* [WHAT YOU ARE ASKED TO DO]
Pull out each line of the data that includes the word "plan".

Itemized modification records
_ _ _ _ _

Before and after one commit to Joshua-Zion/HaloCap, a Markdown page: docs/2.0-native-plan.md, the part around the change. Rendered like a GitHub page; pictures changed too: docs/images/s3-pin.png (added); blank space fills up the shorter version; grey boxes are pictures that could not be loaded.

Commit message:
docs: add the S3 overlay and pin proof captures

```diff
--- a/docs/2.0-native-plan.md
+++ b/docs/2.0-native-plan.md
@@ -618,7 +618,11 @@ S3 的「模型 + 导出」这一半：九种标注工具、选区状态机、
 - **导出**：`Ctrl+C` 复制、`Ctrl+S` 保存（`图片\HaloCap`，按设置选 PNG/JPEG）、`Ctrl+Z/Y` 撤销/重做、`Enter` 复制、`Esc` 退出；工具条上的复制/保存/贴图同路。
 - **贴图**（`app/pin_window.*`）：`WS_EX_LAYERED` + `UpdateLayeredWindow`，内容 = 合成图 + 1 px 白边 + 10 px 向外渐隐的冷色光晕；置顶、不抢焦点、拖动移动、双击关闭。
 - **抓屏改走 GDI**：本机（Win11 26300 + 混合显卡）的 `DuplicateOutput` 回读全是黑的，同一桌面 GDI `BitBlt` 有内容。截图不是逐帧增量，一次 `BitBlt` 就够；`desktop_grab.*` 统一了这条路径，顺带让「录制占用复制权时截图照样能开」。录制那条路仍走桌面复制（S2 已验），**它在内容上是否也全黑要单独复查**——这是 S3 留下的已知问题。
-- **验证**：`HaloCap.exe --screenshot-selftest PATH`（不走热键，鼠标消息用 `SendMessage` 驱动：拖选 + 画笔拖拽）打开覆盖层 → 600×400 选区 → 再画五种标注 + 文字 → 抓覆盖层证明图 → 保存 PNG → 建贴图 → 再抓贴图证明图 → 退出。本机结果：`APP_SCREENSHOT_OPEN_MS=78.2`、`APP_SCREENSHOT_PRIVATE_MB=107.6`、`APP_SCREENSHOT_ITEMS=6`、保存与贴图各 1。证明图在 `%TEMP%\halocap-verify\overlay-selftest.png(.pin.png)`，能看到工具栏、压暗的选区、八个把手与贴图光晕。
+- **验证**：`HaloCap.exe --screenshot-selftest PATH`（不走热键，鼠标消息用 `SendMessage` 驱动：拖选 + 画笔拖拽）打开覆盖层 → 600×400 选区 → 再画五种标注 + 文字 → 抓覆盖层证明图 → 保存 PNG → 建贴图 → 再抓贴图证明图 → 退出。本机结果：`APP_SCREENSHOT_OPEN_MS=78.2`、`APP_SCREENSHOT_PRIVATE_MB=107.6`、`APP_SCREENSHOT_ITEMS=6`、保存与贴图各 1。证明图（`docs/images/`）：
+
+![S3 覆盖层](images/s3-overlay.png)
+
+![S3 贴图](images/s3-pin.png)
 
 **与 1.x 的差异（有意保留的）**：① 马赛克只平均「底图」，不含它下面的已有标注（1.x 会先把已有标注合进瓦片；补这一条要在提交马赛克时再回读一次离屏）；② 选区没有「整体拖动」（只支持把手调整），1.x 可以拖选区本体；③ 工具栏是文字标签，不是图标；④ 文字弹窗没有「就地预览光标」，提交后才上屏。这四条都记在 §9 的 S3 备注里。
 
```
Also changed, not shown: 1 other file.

_ _ _ _ _

* [EXERCISE RESPONSE]
Before and after one commit to Joshua-Zion/HaloCap, a Markdown page: docs/2.0-native-plan.md, the part around the change. Rendered like a GitHub page; pictures changed too: docs/images/s3-pin.png (added); blank space fills up the shorter version; grey boxes are pictures that could not be loaded.
--- a/docs/2.0-native-plan.md
+++ b/docs/2.0-native-plan.md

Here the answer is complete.